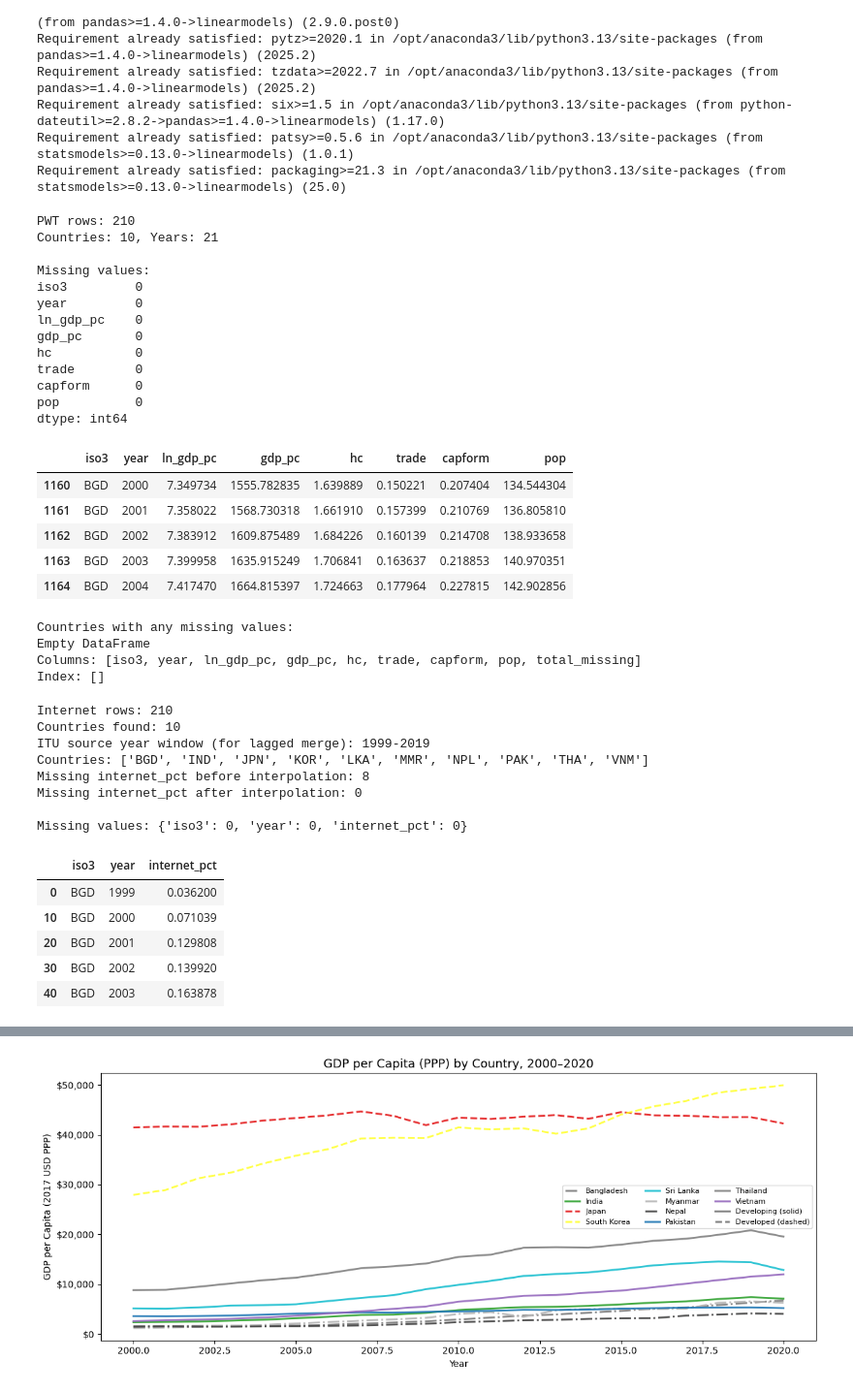
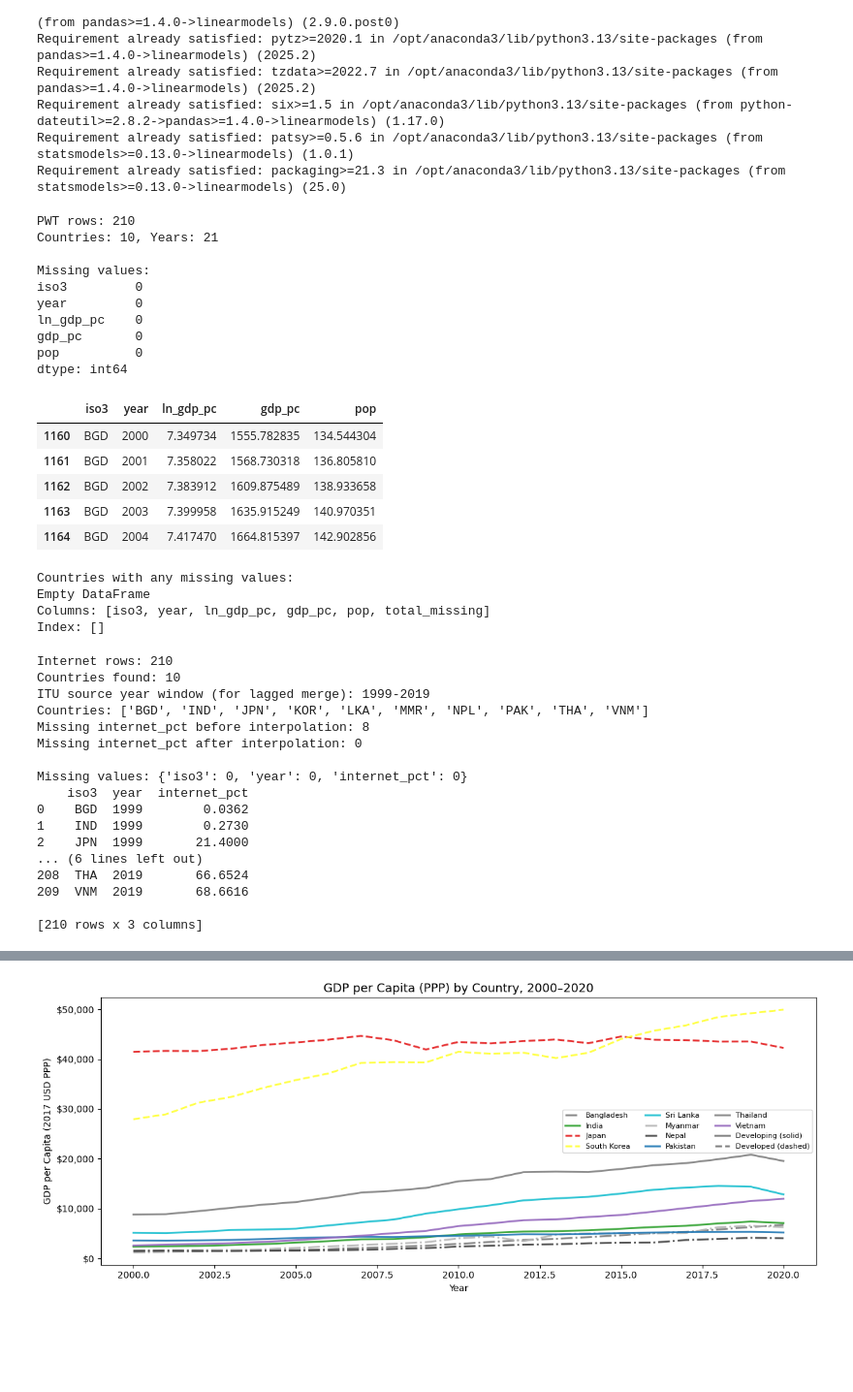
Before and after one commit to JDeyholos/ECON_323_Project, a Jupyter notebook: Regression.ipynb, the cells around one changed output, grey strips where cells are left out. Shown at 97% size. Drawn from its saved outputs; the diff is of its cells as text; code cells hidden in the pictures; blank space fills up the shorter version.

```diff
--- a/Regression.ipynb
+++ b/Regression.ipynb
@@ -52,49 +52,40 @@ country_map = {
 pwt_f = pwt[
     (pwt['countrycode'].isin(country_map.keys())) &
     (pwt['year'].between(2000, 2020))
 ].copy()
 
 # We now build GDP per capita rgdpe (millions 2017 USD PPP) / pop (millions) = USD PPP per person
 pwt_f['gdp_pc']    = pwt_f['rgdpe'] / pwt_f['pop']
 pwt_f['ln_gdp_pc'] = np.log(pwt_f['gdp_pc'])
 
-# Trade openness: exports share + abs(imports share)
-pwt_f['trade']   = pwt_f['csh_x'] + pwt_f['csh_m'].abs()
-
-# represents the Share of gross capital formation at current Purchasing Power Parities (PPPs)
-# capital formation meaning the net increase in phsyical assests plus others.
-pwt_f['capform'] = pwt_f['csh_i']
 
 # Keep only relevant columns and a new smaller df for our analysis. We also rename 'countrycode' to 'iso3' for clarity and consistency with our internet usage data.
-pwt_clean = pwt_f[['countrycode','year','ln_gdp_pc','gdp_pc','hc','trade','capform','pop']].copy()
+pwt_clean = pwt_f[['countrycode','year','ln_gdp_pc','gdp_pc','pop']].copy()
 pwt_clean = pwt_clean.rename(columns={'countrycode': 'iso3'})
 
 #make sure it all works
 print(f"PWT rows: {len(pwt_clean)}")
 print(f"Countries: {pwt_clean['iso3'].nunique()}, Years: {pwt_clean['year'].nunique()}")
 print("\nMissing values:")
 print(pwt_clean.isnull().sum())
 pwt_clean.head()
 # %% [output]
 PWT rows: 210
 Countries: 10, Years: 21
 
 Missing values:
 iso3         0
 year         0
 ln_gdp_pc    0
 gdp_pc       0
-hc           0
-trade        0
-capform      0
 pop          0
 dtype: int64
-|  | iso3 | year | ln_gdp_pc | gdp_pc | hc | trade | capform | pop |
-| 1160 | BGD | 2000 | 7.349734 | 1555.782835 | 1.639889 | 0.150221 | 0.207404 | 134.544304 |
-| 1161 | BGD | 2001 | 7.358022 | 1568.730318 | 1.661910 | 0.157399 | 0.210769 | 136.805810 |
-| 1162 | BGD | 2002 | 7.383912 | 1609.875489 | 1.684226 | 0.160139 | 0.214708 | 138.933658 |
-| 1163 | BGD | 2003 | 7.399958 | 1635.915249 | 1.706841 | 0.163637 | 0.218853 | 140.970351 |
-| 1164 | BGD | 2004 | 7.417470 | 1664.815397 | 1.724663 | 0.177964 | 0.227815 | 142.902856 |
+|  | iso3 | year | ln_gdp_pc | gdp_pc | pop |
+| 1160 | BGD | 2000 | 7.349734 | 1555.782835 | 134.544304 |
+| 1161 | BGD | 2001 | 7.358022 | 1568.730318 | 136.805810 |
+| 1162 | BGD | 2002 | 7.383912 | 1609.875489 | 138.933658 |
+| 1163 | BGD | 2003 | 7.399958 | 1635.915249 | 140.970351 |
+| 1164 | BGD | 2004 | 7.417470 | 1664.815397 | 142.902856 |
 # %%
 # We filter pwt_clean and check if any are na
 # we group by country iso3 for brevity and sum missing values across all columbs.
@@ -113,10 +104,10 @@ print(missing_any)
 # %% [output]
 Countries with any missing values:
 Empty DataFrame
-Columns: [iso3, year, ln_gdp_pc, gdp_pc, hc, trade, capform, pop, total_missing]
+Columns: [iso3, year, ln_gdp_pc, gdp_pc, pop, total_missing]
 Index: []
 # %%
-# Internet CSV loader (WDI wide format only)
+# Internet CSV loader
 YEAR_MIN, YEAR_MAX = 2000, 2020
 
 # Lag-source window: to merge GDP year t with internet year t-1, keep 1999-2019
@@ -149,6 +140,7 @@ internet_raw = pd.read_csv(
     encoding='utf-8-sig',
     skiprows=header_idx_wdi
 )
+#
 internet_raw.columns = internet_raw.columns.str.strip()
 
 # After loading, we check that the required columns are present and identify which columns correspond to years within our lag-source window.
@@ -171,6 +163,12 @@ internet = internet_raw[internet_raw['Country Code'].isin(country_map.keys())].c
 # Melt the data from wide to long format, keeping 'Country Code' as the identifier and transforming the
 # year columns into a single 'year' column with corresponding 'internet_pct' values.
 # We also rename 'Country Code' to 'iso3' for consistency with our PWT data.
+internet_test=internet.melt(
+    id_vars=['Country Code'],
+    value_vars=year_cols,
+    var_name='year',
+    value_name='internet_pct',
+).rename(columns={'Country Code': 'iso3'})
 internet_clean = internet.melt(
     id_vars=['Country Code'],
     value_vars=year_cols,
@@ -182,7 +180,7 @@ internet_clean = internet.melt(
 internet_clean['year'] = internet_clean['year'].astype(int)
 internet_clean['internet_pct'] = pd.to_numeric(internet_clean['internet_pct'], errors='coerce')
 
-#### We use country wise linear interpolation over yeear with boundary fill.
+#### We use country wise linear interpolation over year with boundary fill.
 # this is an assumption but not a huge one. Internet adoption has historically been linear
 # in other similar countries.
 
@@ -190,7 +188,7 @@ internet_clean['internet_pct'] = pd.to_numeric(internet_clean['internet_pct'], e
 internet_clean = internet_clean.sort_values(['iso3', 'year']).copy()
 # we create a df using the missing values in the internet_pct column before interpolation to compare with after interpolation.
 missing_before_interp = internet_clean['internet_pct'].isna().sum()
-# we assing our interpolated values back to the internet_pct column.
+# we assign our interpolated values back to the internet_pct column.
 # groupby is used so it applies seperately.
 internet_clean['internet_pct'] = (
     internet_clean.groupby('iso3')['internet_pct']
@@ -209,6 +207,7 @@ print(f"Missing internet_pct before interpolation: {missing_before_interp}")
 print(f"Missing internet_pct after interpolation: {missing_after_interp}")
 print('\nMissing values:', internet_clean.isnull().sum().to_dict())
 internet_clean.head()
+print(internet_test)
 # %% [output]
 Internet rows: 210
 Countries found: 10
@@ -218,12 +217,15 @@ Missing internet_pct before interpolation: 8
 Missing internet_pct after interpolation: 0
 
 Missing values: {'iso3': 0, 'year': 0, 'internet_pct': 0}
+    iso3  year  internet_pct
+0    BGD  1999        0.0362
+1    IND  1999        0.2730
+2    JPN  1999       21.4000
+... (6 lines left out)
+208  THA  2019       66.6524
+209  VNM  2019       68.6616
+
+[210 rows x 3 columns]
-|  | iso3 | year | internet_pct |
-| 0 | BGD | 1999 | 0.036200 |
-| 10 | BGD | 2000 | 0.071039 |
-| 20 | BGD | 2001 | 0.129808 |
-| 30 | BGD | 2002 | 0.139920 |
-| 40 | BGD | 2003 | 0.163878 |
 # %%
 # Build explicit lagged ITU series so year t GDP only uses year t-1 internet
 internet_lag = internet_clean[['iso3', 'year', 'internet_pct']].copy()
```
Also changed, not shown: parts of 9 cells of this notebook, 2 other files.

### TASK DIRECTIONS
The material above is to be output exactly, with each picture left out.

### WRITTEN REPLY
Before and after one commit to JDeyholos/ECON_323_Project, a Jupyter notebook: Regression.ipynb, the cells around one changed output, grey strips where cells are left out. Shown at 97% size. Drawn from its saved outputs; the diff is of its cells as text; code cells hidden in the pictures; blank space fills up the shorter version.

```diff
--- a/Regression.ipynb
+++ b/Regression.ipynb
@@ -52,49 +52,40 @@ country_map = {
 pwt_f = pwt[
     (pwt['countrycode'].isin(country_map.keys())) &
     (pwt['year'].between(2000, 2020))
 ].copy()
 
 # We now build GDP per capita rgdpe (millions 2017 USD PPP) / pop (millions) = USD PPP per person
 pwt_f['gdp_pc']    = pwt_f['rgdpe'] / pwt_f['pop']
 pwt_f['ln_gdp_pc'] = np.log(pwt_f['gdp_pc'])
 
-# Trade openness: exports share + abs(imports share)
-pwt_f['trade']   = pwt_f['csh_x'] + pwt_f['csh_m'].abs()
-
-# represents the Share of gross capital formation at current Purchasing Power Parities (PPPs)
-# capital formation meaning the net increase in phsyical assests plus others.
-pwt_f['capform'] = pwt_f['csh_i']
 
 # Keep only relevant columns and a new smaller df for our analysis. We also rename 'countrycode' to 'iso3' for clarity and consistency with our internet usage data.
-pwt_clean = pwt_f[['countrycode','year','ln_gdp_pc','gdp_pc','hc','trade','capform','pop']].copy()
+pwt_clean = pwt_f[['countrycode','year','ln_gdp_pc','gdp_pc','pop']].copy()
 pwt_clean = pwt_clean.rename(columns={'countrycode': 'iso3'})
 
 #make sure it all works
 print(f"PWT rows: {len(pwt_clean)}")
 print(f"Countries: {pwt_clean['iso3'].nunique()}, Years: {pwt_clean['year'].nunique()}")
 print("\nMissing values:")
 print(pwt_clean.isnull().sum())
 pwt_clean.head()
 # %% [output]
 PWT rows: 210
 Countries: 10, Years: 21
 
 Missing values:
 iso3         0
 year         0
 ln_gdp_pc    0
 gdp_pc       0
-hc           0
-trade        0
-capform      0
 pop          0
 dtype: int64
-|  | iso3 | year | ln_gdp_pc | gdp_pc | hc | trade | capform | pop |
-| 1160 | BGD | 2000 | 7.349734 | 1555.782835 | 1.639889 | 0.150221 | 0.207404 | 134.544304 |
-| 1161 | BGD | 2001 | 7.358022 | 1568.730318 | 1.661910 | 0.157399 | 0.210769 | 136.805810 |
-| 1162 | BGD | 2002 | 7.383912 | 1609.875489 | 1.684226 | 0.160139 | 0.214708 | 138.933658 |
-| 1163 | BGD | 2003 | 7.399958 | 1635.915249 | 1.706841 | 0.163637 | 0.218853 | 140.970351 |
-| 1164 | BGD | 2004 | 7.417470 | 1664.815397 | 1.724663 | 0.177964 | 0.227815 | 142.902856 |
+|  | iso3 | year | ln_gdp_pc | gdp_pc | pop |
+| 1160 | BGD | 2000 | 7.349734 | 1555.782835 | 134.544304 |
+| 1161 | BGD | 2001 | 7.358022 | 1568.730318 | 136.805810 |
+| 1162 | BGD | 2002 | 7.383912 | 1609.875489 | 138.933658 |
+| 1163 | BGD | 2003 | 7.399958 | 1635.915249 | 140.970351 |
+| 1164 | BGD | 2004 | 7.417470 | 1664.815397 | 142.902856 |
 # %%
 # We filter pwt_clean and check if any are na
 # we group by country iso3 for brevity and sum missing values across all columbs.
@@ -113,10 +104,10 @@ print(missing_any)
 # %% [output]
 Countries with any missing values:
 Empty DataFrame
-Columns: [iso3, year, ln_gdp_pc, gdp_pc, hc, trade, capform, pop, total_missing]
+Columns: [iso3, year, ln_gdp_pc, gdp_pc, pop, total_missing]
 Index: []
 # %%
-# Internet CSV loader (WDI wide format only)
+# Internet CSV loader
 YEAR_MIN, YEAR_MAX = 2000, 2020
 
 # Lag-source window: to merge GDP year t with internet year t-1, keep 1999-2019
@@ -149,6 +140,7 @@ internet_raw = pd.read_csv(
     encoding='utf-8-sig',
     skiprows=header_idx_wdi
 )
+#
 internet_raw.columns = internet_raw.columns.str.strip()
 
 # After loading, we check that the required columns are present and identify which columns correspond to years within our lag-source window.
@@ -171,6 +163,12 @@ internet = internet_raw[internet_raw['Country Code'].isin(country_map.keys())].c
 # Melt the data from wide to long format, keeping 'Country Code' as the identifier and transforming the
 # year columns into a single 'year' column with corresponding 'internet_pct' values.
 # We also rename 'Country Code' to 'iso3' for consistency with our PWT data.
+internet_test=internet.melt(
+    id_vars=['Country Code'],
+    value_vars=year_cols,
+    var_name='year',
+    value_name='internet_pct',
+).rename(columns={'Country Code': 'iso3'})
 internet_clean = internet.melt(
     id_vars=['Country Code'],
     value_vars=year_cols,
@@ -182,7 +180,7 @@ internet_clean = internet.melt(
 internet_clean['year'] = internet_clean['year'].astype(int)
 internet_clean['internet_pct'] = pd.to_numeric(internet_clean['internet_pct'], errors='coerce')
 
-#### We use country wise linear interpolation over yeear with boundary fill.
+#### We use country wise linear interpolation over year with boundary fill.
 # this is an assumption but not a huge one. Internet adoption has historically been linear
 # in other similar countries.
 
@@ -190,7 +188,7 @@ internet_clean['internet_pct'] = pd.to_numeric(internet_clean['internet_pct'], e
 internet_clean = internet_clean.sort_values(['iso3', 'year']).copy()
 # we create a df using the missing values in the internet_pct column before interpolation to compare with after interpolation.
 missing_before_interp = internet_clean['internet_pct'].isna().sum()
-# we assing our interpolated values back to the internet_pct column.
+# we assign our interpolated values back to the internet_pct column.
 # groupby is used so it applies seperately.
 internet_clean['internet_pct'] = (
     internet_clean.groupby('iso3')['internet_pct']
@@ -209,6 +207,7 @@ print(f"Missing internet_pct before interpolation: {missing_before_interp}")
 print(f"Missing internet_pct after interpolation: {missing_after_interp}")
 print('\nMissing values:', internet_clean.isnull().sum().to_dict())
 internet_clean.head()
+print(internet_test)
 # %% [output]
 Internet rows: 210
 Countries found: 10
@@ -218,12 +217,15 @@ Missing internet_pct before interpolation: 8
 Missing internet_pct after interpolation: 0
 
 Missing values: {'iso3': 0, 'year': 0, 'internet_pct': 0}
+    iso3  year  internet_pct
+0    BGD  1999        0.0362
+1    IND  1999        0.2730
+2    JPN  1999       21.4000
+... (6 lines left out)
+208  THA  2019       66.6524
+209  VNM  2019       68.6616
+
+[210 rows x 3 columns]
-|  | iso3 | year | internet_pct |
-| 0 | BGD | 1999 | 0.036200 |
-| 10 | BGD | 2000 | 0.071039 |
-| 20 | BGD | 2001 | 0.129808 |
-| 30 | BGD | 2002 | 0.139920 |
-| 40 | BGD | 2003 | 0.163878 |
 # %%
 # Build explicit lagged ITU series so year t GDP only uses year t-1 internet
 internet_lag = internet_clean[['iso3', 'year', 'internet_pct']].copy()
```
Also changed, not shown: parts of 9 cells of this notebook, 2 other files.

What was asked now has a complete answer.